  12. Pricing Genius: The Market Evaluation of Innovation By David Galenson; Simone Lenzu
  13. Market Design for New Leaders By Menezes, Flavio
  14. Labor migration, poverty and the long-term development impact of international migration By Kusunose, Yoko; Rignall, Karen
  15. My book "Economic Development in the Context of China": Its Origins plus Experiences in China in 1989 and their Sequel By Tisdell, Clem
  16. Railroad Concentration, Market Shares, and Rates By Prater, Marvin; Sparger, Adam; O'Neil, Daniel Jr.
  17. Do Right to Work Laws Worsen Income Inequality? Evidence from the Last Five Decades By Munasib, Abdul; Jordan, Jeffrey L.; Mathur, Aparna; Roy, Devesh

  1. By: Westra, John V.; Niu, Huizhen; Fannin, J. Matthew
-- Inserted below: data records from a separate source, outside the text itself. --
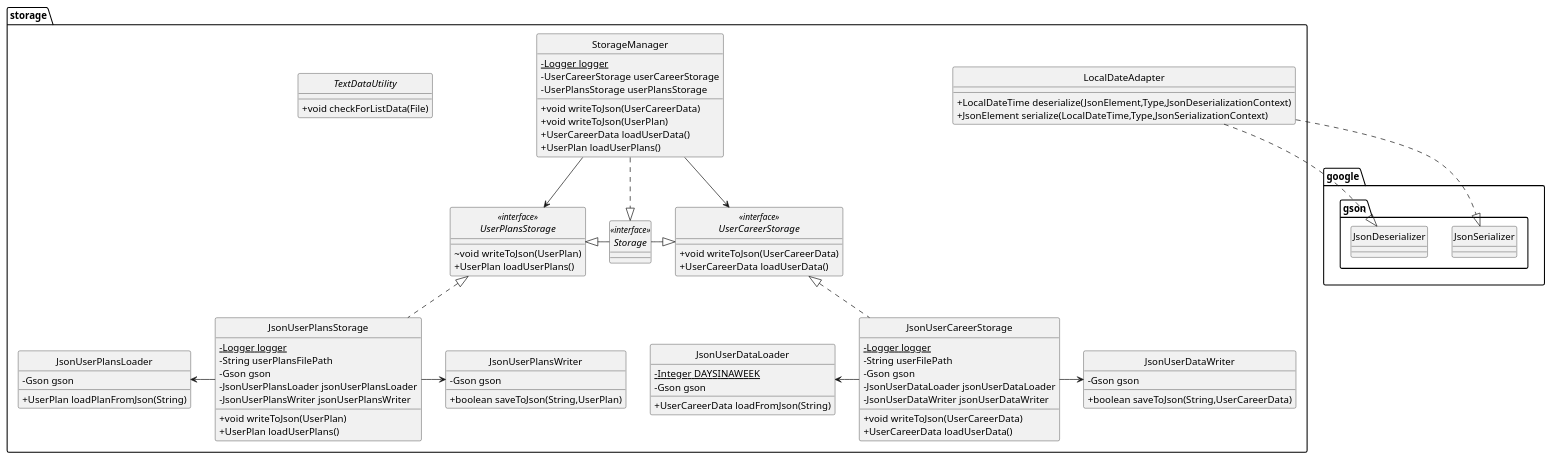
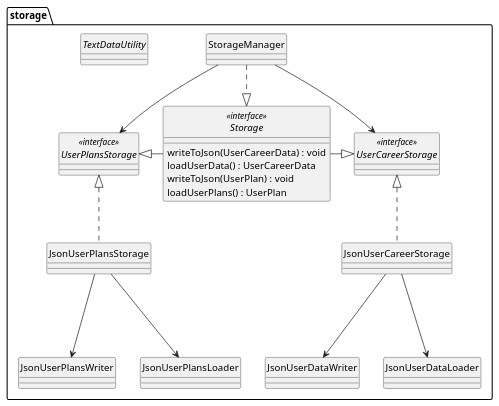
The diagram in Storage.puml (nus-cs2113-AY2223S2/tp), drawn with PlantUML before and after one commit.

Commit message:
Simplify the UML for storage

```diff
--- a/Storage.puml
+++ b/Storage.puml
@@ -1,83 +1,51 @@
 @startuml
 skinparam classAttributeIconSize 0
 hide circle
 
 class storage.StorageManager {
-- {static} Logger logger
-- UserCareerStorage userCareerStorage
-- UserPlansStorage userPlansStorage
-+ void writeToJson(UserCareerData)
-+ void writeToJson(UserPlan)
-+ UserCareerData loadUserData()
-+ UserPlan loadUserPlans()
 }
 interface storage.Storage <<interface>> {
+writeToJson(UserCareerData) : void
+loadUserData() : UserCareerData
+
+
+writeToJson(UserPlan) : void
+loadUserPlans() : UserPlan
 }
 class storage.JsonUserPlansStorage {
-- {static} Logger logger
-- String userPlansFilePath
-- Gson gson
-- JsonUserPlansLoader jsonUserPlansLoader
-- JsonUserPlansWriter jsonUserPlansWriter
-+ void writeToJson(UserPlan)
-+ UserPlan loadUserPlans()
+
 }
 interface storage.UserPlansStorage <<interface>> {
-~ void writeToJson(UserPlan)
-+ UserPlan loadUserPlans()
-}
-class storage.LocalDateAdapter {
-+ LocalDateTime deserialize(JsonElement,Type,JsonDeserializationContext)
-+ JsonElement serialize(LocalDateTime,Type,JsonSerializationContext)
+
 }
 
 class storage.JsonUserCareerStorage {
-- {static} Logger logger
-- String userFilePath
-- Gson gson
-- JsonUserDataLoader jsonUserDataLoader
-- JsonUserDataWriter jsonUserDataWriter
-+ void writeToJson(UserCareerData)
-+ UserCareerData loadUserData()
 }
 abstract class storage.TextDataUtility {
-+ void checkForListData(File)
 }
 class storage.JsonUserPlansWriter {
-- Gson gson
-+ boolean saveToJson(String,UserPlan)
 }
 interface storage.UserCareerStorage <<interface>> {
-+ void writeToJson(UserCareerData)
-+ UserCareerData loadUserData()
 }
 class storage.JsonUserDataWriter {
-- Gson gson
-+ boolean saveToJson(String,UserCareerData)
 }
 class storage.JsonUserPlansLoader {
-- Gson gson
-+ UserPlan loadPlanFromJson(String)
 }
 class storage.JsonUserDataLoader {
-- {static} Integer DAYSINAWEEK
-- Gson gson
-+ UserCareerData loadFromJson(String)
 }
 
 storage.StorageManager .d.|> storage.Storage
 storage.StorageManager --> storage.UserCareerStorage
 storage.StorageManager --> storage.UserPlansStorage
 storage.UserCareerStorage <|-l- storage.Storage
 storage.UserPlansStorage <|-r- storage.Storage
 storage.UserPlansStorage <|.. storage.JsonUserPlansStorage
 
 storage.UserCareerStorage <|.. storage.JsonUserCareerStorage
 
-storage.JsonUserCareerStorage -l-> storage.JsonUserDataLoader
-storage.JsonUserCareerStorage -r-> storage.JsonUserDataWriter
-storage.JsonUserPlansStorage -l-> storage.JsonUserPlansLoader
-storage.JsonUserPlansStorage -> storage.JsonUserPlansWriter
-google.gson.JsonSerializer <|.u. storage.LocalDateAdapter
-google.gson.JsonDeserializer <|.u. storage.LocalDateAdapter
+storage.JsonUserCareerStorage -d--> storage.JsonUserDataLoader
+storage.JsonUserCareerStorage -d--> storage.JsonUserDataWriter
+storage.JsonUserPlansStorage -d--> storage.JsonUserPlansLoader
+storage.JsonUserPlansStorage -d--> storage.JsonUserPlansWriter
+
 @enduml
```
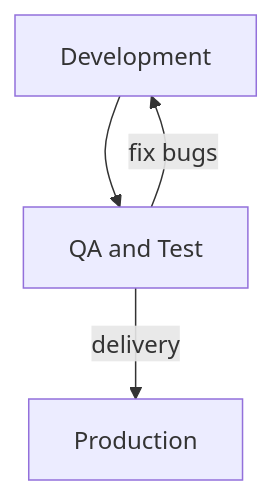
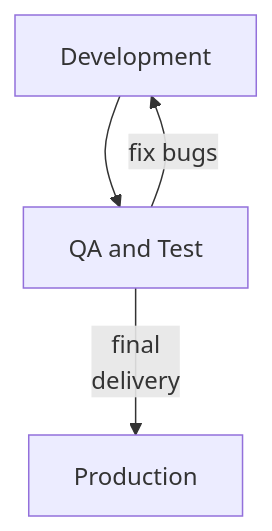
The diagram in doc_src/SDEVEN.25_SYTEST.md (petre-renware/sdeven), drawn with Mermaid before and after one commit.

````diff
--- a/doc_src/SDEVEN.25_SYTEST.md
+++ b/doc_src/SDEVEN.25_SYTEST.md
@@ -93,11 +93,11 @@
 ```mermaid
 flowchart TD
     dev[Development]
     test[QA and Test]
     prod[Production]
 
     dev --> test
-    test -->|delivery| prod
+    test -->|final \n delivery| prod
 
     test -->|fix bugs| dev
 ```
````
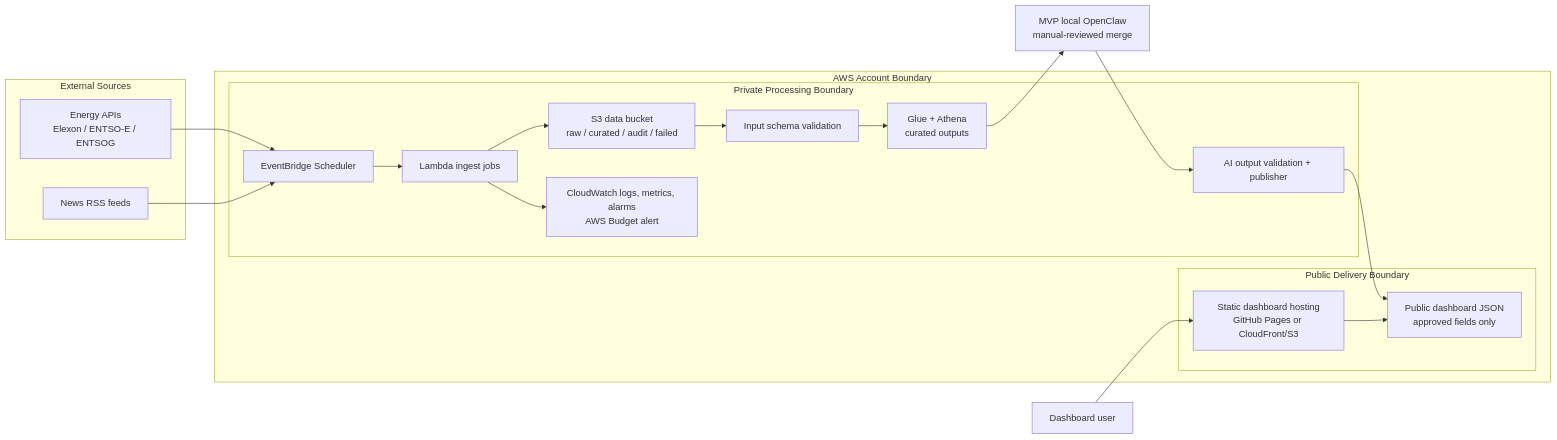
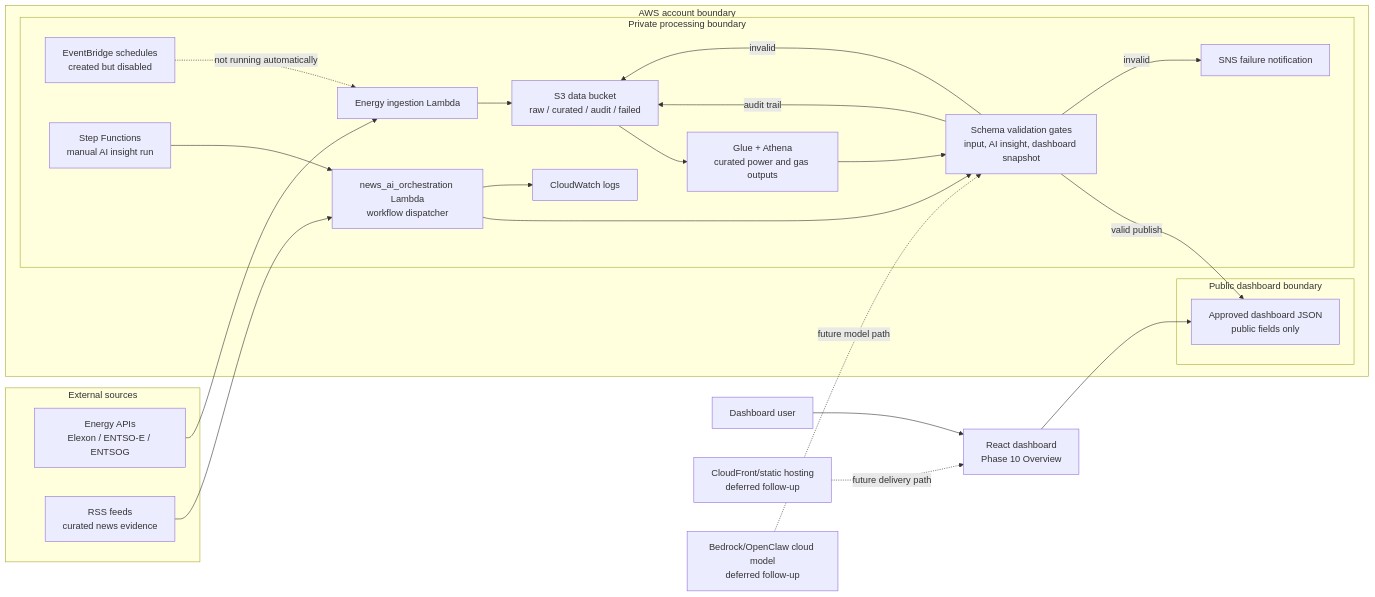
Before and after one commit to SholasSandbox/energy-market-data-lake: the diagram in diagrams/news-dashboard-high-level.mmd, drawn with Mermaid. The commit also changed 12 other files, not shown here.

Commit message:
docs: refresh architecture diagrams for phase 10

```diff
--- a/diagrams/news-dashboard-high-level.mmd
+++ b/diagrams/news-dashboard-high-level.mmd
@@ -1,38 +1,49 @@
 flowchart LR
-    subgraph External["External Sources"]
+    subgraph External["External sources"]
         EnergyAPI["Energy APIs\nElexon / ENTSO-E / ENTSOG"]
-        NewsRSS["News RSS feeds"]
+        NewsRSS["RSS feeds\ncurated news evidence"]
     end
 
-    subgraph AWS["AWS Account Boundary"]
-        subgraph Private["Private Processing Boundary"]
-            Schedule["EventBridge Scheduler"]
-            Ingest["Lambda ingest jobs"]
+    subgraph AWS["AWS account boundary"]
+        subgraph Private["Private processing boundary"]
+            DisabledSchedules["EventBridge schedules\ncreated but disabled"]
+            EnergyIngest["Energy ingestion Lambda"]
+            StateMachine["Step Functions\nmanual AI insight run"]
+            OrchestrationLambda["news_ai_orchestration Lambda\nworkflow dispatcher"]
             DataLake["S3 data bucket\nraw / curated / audit / failed"]
-            Transform["Glue + Athena\ncurated outputs"]
-            InputGate["Input schema validation"]
-            PublishGate["AI output validation + publisher"]
-            Observability["CloudWatch logs, metrics, alarms\nAWS Budget alert"]
+            Transform["Glue + Athena\ncurated power and gas outputs"]
+            ContractGates["Schema validation gates\ninput, AI insight, dashboard snapshot"]
+            SNS["SNS failure notification"]
+            Logs["CloudWatch logs"]
         end
 
-        subgraph Public["Public Delivery Boundary"]
-            StaticHost["Static dashboard hosting\nGitHub Pages or CloudFront/S3"]
-            DashboardJSON["Public dashboard JSON\napproved fields only"]
+        subgraph Public["Public dashboard boundary"]
+            DashboardJSON["Approved dashboard JSON\npublic fields only"]
         end
     end
 
-    LocalAI["MVP local OpenClaw\nmanual-reviewed merge"]
+    ReactDashboard["React dashboard\nPhase 10 Overview"]
     Viewer["Dashboard user"]
+    DeferredHosting["CloudFront/static hosting\ndeferred follow-up"]
+    DeferredModel["Bedrock/OpenClaw cloud model\ndeferred follow-up"]
 
-    EnergyAPI --> Schedule
-    NewsRSS --> Schedule
-    Schedule --> Ingest
-    Ingest --> DataLake
-    DataLake --> InputGate
-    InputGate --> Transform
-    Transform --> LocalAI
-    LocalAI --> PublishGate
-    PublishGate --> DashboardJSON
-    Ingest --> Observability
-    StaticHost --> DashboardJSON
-    Viewer --> StaticHost
+    EnergyAPI --> EnergyIngest
+    DisabledSchedules -. "not running automatically" .-> EnergyIngest
+    EnergyIngest --> DataLake
+    DataLake --> Transform
+    Transform --> ContractGates
+
+    NewsRSS --> OrchestrationLambda
+    StateMachine --> OrchestrationLambda
+    OrchestrationLambda --> ContractGates
+    DeferredModel -. "future model path" .-> ContractGates
+
+    ContractGates -->|valid publish| DashboardJSON
+    ContractGates -->|audit trail| DataLake
+    ContractGates -->|invalid| DataLake
+    ContractGates -->|invalid| SNS
+    OrchestrationLambda --> Logs
+
+    Viewer --> ReactDashboard
+    ReactDashboard --> DashboardJSON
+    DeferredHosting -. "future delivery path" .-> ReactDashboard
```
    Abstract: Introduction During the past two decades, economic forces have affected the distribution and intensity of crop production in Louisiana. Over time, rising costs of production inputs, primarily fuel, fertilizer and chemical costs, have altered the acreage planted and harvested to specific crops across parishes. This, when combined with increase or decreases in crop prices, at planting and harvesting, have affected the mix of crops producers eventually harvest every year. We develop a GIS-based “ring map” that can interpret the complex crop changing over 20 year period (from 1995 to 2014). The Parish (county) map of Louisiana will show the most recent year crop data and the surrounded segmented circular rings that are parish location – specific to display a time series crop data. We use four crops – rice, soybeans, corn and cotton, as examples to demonstrate how economic forces influence producers’ decisions about crop mix. Given that these crops often are substitutes for one another in production, they present an opportunity to analyze and demonstrate the interaction of economic forces on land use through time. We present ring maps to help illustrate how different economic forces interact to determine the land use and production associated with these four crops over two decades. In addition to economic forces, natural forces, specifically Hurricanes affected production of these four commodities. Our poster presentation highlights the interaction of natural and economic forces with producers to affect land use decisions and the distribution of production across time and parishes in Louisiana. Cotton Cultivation of cotton began around 1729 in Louisiana; mainly for home spinning and weaving. It was not until Eli Whitney invented the cotton gin in 1793 that cotton was produced in Louisiana as a cash crop. Within a century, cotton was grown on 48 million acres nationally and was the only major cash crop in the South. As recently as 10 years ago, cotton production occurred on nearly one million acres in Louisiana. Recently, damage from Hurricanes Gustav and Ike, increased competition from high corn prices and relatively weak cotton prices, caused acreage harvested for cotton to decline dramatically – to 250,000 the past few years. Corn Cultivation of corn in Louisiana occurred throughout its history and traditionally occurs in rotation with cotton, wheat or soybeans in Delta parishes and central Louisiana. With higher-yielding improved varieties, and the significant increase in corn prices to record levels in the past few years, acreage planted to corn has more than doubled to 600,000 acres harvested statewide. Production is intensifying and expanding into new parishes as well. Total value of production statewide has tripled to $350 million annually. Rice Rice production has taken place in Louisiana since its earliest days as a Spanish colony. However, it wasn’t until introduction of improved varieties from Japan at the end of the 19th century that significant acreage harvested from rice occurred. Rice traditionally is produced in the coastal parishes and Delta parishes. Hurricanes Katrina and Rita caused significant damage to coastal fields with salt water intrusion five years ago and rice acreage was cut by one-third. After several years, rice production has rebounded to traditional levels of 500,000 acres annually and total value of production has increase up to $400 million annually. Soybeans Soybean production is a relatively recent crop in Louisiana – being introduced from Asia in the early 20th century. Historically, yields have been low and soybeans were grown primarily in rotation with rice, cotton or wheat. With relatively low cost for growing soybeans, producers readily adopted them to their farming operations and harvest one million acres annually. Recent increases in price have caused acreage to increase and total value of the soybean crop to double ($455 million last year).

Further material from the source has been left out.